Ironically many housing organisations are charities, Charitable Housing Associations, but they are rather less successful at explaining to the great British public what they are for….why they exist.
Sure they build houses but most of those houses would have been built by the developer anyway. And housing associations have been pretty ineffectual at convincing people that we need to build many, many more houses – that there is in fact a national housing crisis and that people need to accept the building of new homes on their door step. NIMBYism is alive and kicking and has a new champion in the form of Tory Minister Nadhim Zahawi.
When housing does talk about more than bricks and mortar it is either to set out its rather pedestrian service offer to customers (how to report a repair online; or how to check a rent account before having to join the queue at a contact centre to actually make a payment) or it’s to tweet rather patronising warnings about forthcoming cold weather or payday loans.
There is almost no attempt by most housing organisations to make the wider public care about what they do; to help people make the connections and see the wider societal good that comes from providing a new affordable home to a family escaping domestic violence with young children who have nowhere to do their homework; or supporting someone on the fringes of society to grow in confidence and become an active contributor to their community rather than reliant on scarce and expensive public services.
Next time you are at a party or down the pub and someone you don’t know asks you what you do. Try answering “I work for a housing association” and see how quickly they start scanning the room for someone more interesting to talk to.
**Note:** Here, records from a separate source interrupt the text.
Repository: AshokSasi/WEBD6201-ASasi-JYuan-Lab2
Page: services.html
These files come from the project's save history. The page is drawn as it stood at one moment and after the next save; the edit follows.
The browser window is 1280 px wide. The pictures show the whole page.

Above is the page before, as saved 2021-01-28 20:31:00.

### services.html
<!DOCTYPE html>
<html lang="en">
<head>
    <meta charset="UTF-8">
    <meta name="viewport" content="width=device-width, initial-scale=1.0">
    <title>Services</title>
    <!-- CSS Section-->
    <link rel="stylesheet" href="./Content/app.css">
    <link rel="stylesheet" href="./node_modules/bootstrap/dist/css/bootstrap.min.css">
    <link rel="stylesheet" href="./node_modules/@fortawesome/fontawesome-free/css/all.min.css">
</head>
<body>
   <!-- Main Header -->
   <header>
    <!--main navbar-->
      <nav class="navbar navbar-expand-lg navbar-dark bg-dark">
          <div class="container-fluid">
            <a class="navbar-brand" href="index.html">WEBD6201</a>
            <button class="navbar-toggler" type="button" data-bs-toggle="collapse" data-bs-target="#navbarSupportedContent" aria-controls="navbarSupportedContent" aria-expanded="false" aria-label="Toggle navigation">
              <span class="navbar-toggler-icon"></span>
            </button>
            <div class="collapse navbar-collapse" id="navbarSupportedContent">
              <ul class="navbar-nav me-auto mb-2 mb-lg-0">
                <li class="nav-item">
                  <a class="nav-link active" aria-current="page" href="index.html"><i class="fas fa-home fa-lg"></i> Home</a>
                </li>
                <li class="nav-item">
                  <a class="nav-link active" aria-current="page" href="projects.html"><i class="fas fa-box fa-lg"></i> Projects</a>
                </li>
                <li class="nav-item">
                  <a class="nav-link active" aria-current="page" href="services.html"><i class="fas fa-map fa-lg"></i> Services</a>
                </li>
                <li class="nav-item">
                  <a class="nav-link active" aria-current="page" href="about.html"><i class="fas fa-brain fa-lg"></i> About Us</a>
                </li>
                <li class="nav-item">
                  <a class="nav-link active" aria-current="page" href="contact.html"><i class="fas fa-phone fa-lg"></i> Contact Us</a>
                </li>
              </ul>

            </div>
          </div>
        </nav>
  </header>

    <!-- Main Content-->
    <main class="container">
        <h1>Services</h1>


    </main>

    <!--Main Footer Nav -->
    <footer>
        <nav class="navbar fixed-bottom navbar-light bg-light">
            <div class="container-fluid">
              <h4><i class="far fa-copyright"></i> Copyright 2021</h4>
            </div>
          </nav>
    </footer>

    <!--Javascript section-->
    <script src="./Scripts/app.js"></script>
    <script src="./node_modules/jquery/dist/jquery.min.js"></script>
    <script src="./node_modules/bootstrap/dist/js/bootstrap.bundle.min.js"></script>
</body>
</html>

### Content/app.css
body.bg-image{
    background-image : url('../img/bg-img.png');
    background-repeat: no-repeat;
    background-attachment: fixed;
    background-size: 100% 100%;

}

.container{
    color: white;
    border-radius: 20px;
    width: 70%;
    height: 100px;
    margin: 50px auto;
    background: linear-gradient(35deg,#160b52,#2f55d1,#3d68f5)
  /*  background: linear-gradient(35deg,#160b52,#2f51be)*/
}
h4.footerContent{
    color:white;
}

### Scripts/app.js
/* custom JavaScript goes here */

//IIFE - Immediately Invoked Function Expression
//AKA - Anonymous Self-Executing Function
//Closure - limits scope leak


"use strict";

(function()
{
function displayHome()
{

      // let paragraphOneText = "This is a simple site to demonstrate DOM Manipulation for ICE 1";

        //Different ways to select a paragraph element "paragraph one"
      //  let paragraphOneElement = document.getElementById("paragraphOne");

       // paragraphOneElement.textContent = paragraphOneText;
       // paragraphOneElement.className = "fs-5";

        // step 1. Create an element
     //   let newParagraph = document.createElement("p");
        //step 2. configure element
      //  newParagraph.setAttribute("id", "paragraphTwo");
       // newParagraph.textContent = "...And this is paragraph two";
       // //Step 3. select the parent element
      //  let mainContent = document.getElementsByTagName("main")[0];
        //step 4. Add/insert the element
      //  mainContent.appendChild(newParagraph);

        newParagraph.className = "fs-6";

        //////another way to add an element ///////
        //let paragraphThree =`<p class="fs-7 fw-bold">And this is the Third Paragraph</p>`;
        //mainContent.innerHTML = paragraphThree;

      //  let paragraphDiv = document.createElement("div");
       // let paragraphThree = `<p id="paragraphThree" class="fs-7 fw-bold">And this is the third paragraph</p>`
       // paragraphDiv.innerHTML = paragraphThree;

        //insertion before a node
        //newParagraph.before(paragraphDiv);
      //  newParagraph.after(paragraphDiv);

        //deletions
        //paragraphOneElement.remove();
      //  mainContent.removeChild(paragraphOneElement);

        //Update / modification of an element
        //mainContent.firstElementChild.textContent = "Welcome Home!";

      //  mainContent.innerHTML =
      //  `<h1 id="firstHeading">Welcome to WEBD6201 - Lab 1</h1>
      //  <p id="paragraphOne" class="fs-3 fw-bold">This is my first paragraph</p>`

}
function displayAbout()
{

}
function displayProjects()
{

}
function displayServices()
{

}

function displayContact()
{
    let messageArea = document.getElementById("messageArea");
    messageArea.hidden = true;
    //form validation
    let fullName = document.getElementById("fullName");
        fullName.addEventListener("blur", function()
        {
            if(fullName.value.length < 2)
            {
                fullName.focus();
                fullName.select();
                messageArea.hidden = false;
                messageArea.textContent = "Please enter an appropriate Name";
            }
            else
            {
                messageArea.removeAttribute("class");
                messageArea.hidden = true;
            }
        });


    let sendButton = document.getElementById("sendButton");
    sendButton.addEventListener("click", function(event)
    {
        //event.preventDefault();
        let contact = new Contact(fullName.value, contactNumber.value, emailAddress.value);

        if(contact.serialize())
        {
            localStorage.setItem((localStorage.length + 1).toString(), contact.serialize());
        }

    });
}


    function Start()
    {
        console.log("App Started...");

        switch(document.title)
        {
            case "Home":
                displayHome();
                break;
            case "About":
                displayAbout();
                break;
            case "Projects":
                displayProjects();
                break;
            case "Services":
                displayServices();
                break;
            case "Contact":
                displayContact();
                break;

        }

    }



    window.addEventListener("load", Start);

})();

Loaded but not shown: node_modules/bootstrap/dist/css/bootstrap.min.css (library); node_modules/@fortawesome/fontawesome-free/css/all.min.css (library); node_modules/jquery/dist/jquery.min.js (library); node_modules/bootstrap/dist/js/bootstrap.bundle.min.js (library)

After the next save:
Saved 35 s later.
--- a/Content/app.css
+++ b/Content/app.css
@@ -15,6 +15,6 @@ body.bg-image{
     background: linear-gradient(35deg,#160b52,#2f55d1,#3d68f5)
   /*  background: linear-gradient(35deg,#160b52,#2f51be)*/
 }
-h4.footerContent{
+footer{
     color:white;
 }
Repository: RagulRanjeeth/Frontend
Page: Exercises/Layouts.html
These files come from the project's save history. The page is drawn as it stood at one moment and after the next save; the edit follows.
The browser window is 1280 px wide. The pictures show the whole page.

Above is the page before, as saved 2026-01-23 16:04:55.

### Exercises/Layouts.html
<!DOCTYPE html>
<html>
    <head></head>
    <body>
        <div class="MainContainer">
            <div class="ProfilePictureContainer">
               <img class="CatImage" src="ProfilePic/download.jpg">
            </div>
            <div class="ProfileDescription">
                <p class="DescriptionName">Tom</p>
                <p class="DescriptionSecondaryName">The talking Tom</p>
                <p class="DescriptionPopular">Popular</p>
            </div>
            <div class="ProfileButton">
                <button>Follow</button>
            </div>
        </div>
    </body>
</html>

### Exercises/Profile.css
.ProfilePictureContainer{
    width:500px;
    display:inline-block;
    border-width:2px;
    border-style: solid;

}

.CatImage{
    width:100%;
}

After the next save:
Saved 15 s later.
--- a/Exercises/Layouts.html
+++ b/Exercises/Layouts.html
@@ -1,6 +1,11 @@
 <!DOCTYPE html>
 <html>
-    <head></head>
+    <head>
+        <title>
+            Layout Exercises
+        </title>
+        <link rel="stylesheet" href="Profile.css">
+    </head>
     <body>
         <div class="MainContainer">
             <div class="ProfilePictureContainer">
The real takeway from the Connected Housing Index is not who came top or who went down five places. The real takeaway is the tragedy that it lays bare just how bad the whole sector is at articulating why we are important, why what we do matters – not just to ourselves or even our customers – but to society as a whole.